Word for word, give the entries back.

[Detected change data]
=== Begin Enclosure ===

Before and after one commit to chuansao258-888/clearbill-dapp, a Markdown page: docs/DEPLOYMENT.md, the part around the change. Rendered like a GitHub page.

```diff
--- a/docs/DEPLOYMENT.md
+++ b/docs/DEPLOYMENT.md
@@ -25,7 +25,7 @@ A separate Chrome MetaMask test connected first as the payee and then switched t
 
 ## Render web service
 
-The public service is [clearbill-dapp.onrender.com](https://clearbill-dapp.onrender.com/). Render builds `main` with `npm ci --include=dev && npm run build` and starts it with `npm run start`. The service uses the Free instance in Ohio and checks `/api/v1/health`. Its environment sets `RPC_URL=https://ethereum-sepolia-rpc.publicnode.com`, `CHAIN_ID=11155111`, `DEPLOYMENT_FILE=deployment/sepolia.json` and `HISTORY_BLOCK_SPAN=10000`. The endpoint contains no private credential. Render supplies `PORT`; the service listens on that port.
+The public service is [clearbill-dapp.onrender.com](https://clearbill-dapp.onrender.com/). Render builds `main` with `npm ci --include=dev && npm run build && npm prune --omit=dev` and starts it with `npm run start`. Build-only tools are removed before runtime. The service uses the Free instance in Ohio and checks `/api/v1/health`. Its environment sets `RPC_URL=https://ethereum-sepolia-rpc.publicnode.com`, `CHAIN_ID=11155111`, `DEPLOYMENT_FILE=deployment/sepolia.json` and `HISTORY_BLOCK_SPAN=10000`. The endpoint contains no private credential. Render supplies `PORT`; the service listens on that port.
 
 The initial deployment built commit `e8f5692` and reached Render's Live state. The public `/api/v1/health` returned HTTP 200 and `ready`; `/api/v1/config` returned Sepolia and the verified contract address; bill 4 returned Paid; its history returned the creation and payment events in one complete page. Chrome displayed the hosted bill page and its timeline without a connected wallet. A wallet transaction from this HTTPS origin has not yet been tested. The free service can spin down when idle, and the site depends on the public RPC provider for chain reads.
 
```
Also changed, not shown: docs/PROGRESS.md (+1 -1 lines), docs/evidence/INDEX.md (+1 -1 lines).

=== End Enclosure ===

(RESULT)
Before and after one commit to chuansao258-888/clearbill-dapp, a Markdown page: docs/DEPLOYMENT.md, the part around the change. Rendered like a GitHub page.

```diff
--- a/docs/DEPLOYMENT.md
+++ b/docs/DEPLOYMENT.md
@@ -25,7 +25,7 @@ A separate Chrome MetaMask test connected first as the payee and then switched t
 
 ## Render web service
 
-The public service is [clearbill-dapp.onrender.com](https://clearbill-dapp.onrender.com/). Render builds `main` with `npm ci --include=dev && npm run build` and starts it with `npm run start`. The service uses the Free instance in Ohio and checks `/api/v1/health`. Its environment sets `RPC_URL=https://ethereum-sepolia-rpc.publicnode.com`, `CHAIN_ID=11155111`, `DEPLOYMENT_FILE=deployment/sepolia.json` and `HISTORY_BLOCK_SPAN=10000`. The endpoint contains no private credential. Render supplies `PORT`; the service listens on that port.
+The public service is [clearbill-dapp.onrender.com](https://clearbill-dapp.onrender.com/). Render builds `main` with `npm ci --include=dev && npm run build && npm prune --omit=dev` and starts it with `npm run start`. Build-only tools are removed before runtime. The service uses the Free instance in Ohio and checks `/api/v1/health`. Its environment sets `RPC_URL=https://ethereum-sepolia-rpc.publicnode.com`, `CHAIN_ID=11155111`, `DEPLOYMENT_FILE=deployment/sepolia.json` and `HISTORY_BLOCK_SPAN=10000`. The endpoint contains no private credential. Render supplies `PORT`; the service listens on that port.
 
 The initial deployment built commit `e8f5692` and reached Render's Live state. The public `/api/v1/health` returned HTTP 200 and `ready`; `/api/v1/config` returned Sepolia and the verified contract address; bill 4 returned Paid; its history returned the creation and payment events in one complete page. Chrome displayed the hosted bill page and its timeline without a connected wallet. A wallet transaction from this HTTPS origin has not yet been tested. The free service can spin down when idle, and the site depends on the public RPC provider for chain reads.
 
```
Also changed, not shown: docs/PROGRESS.md (+1 -1 lines), docs/evidence/INDEX.md (+1 -1 lines).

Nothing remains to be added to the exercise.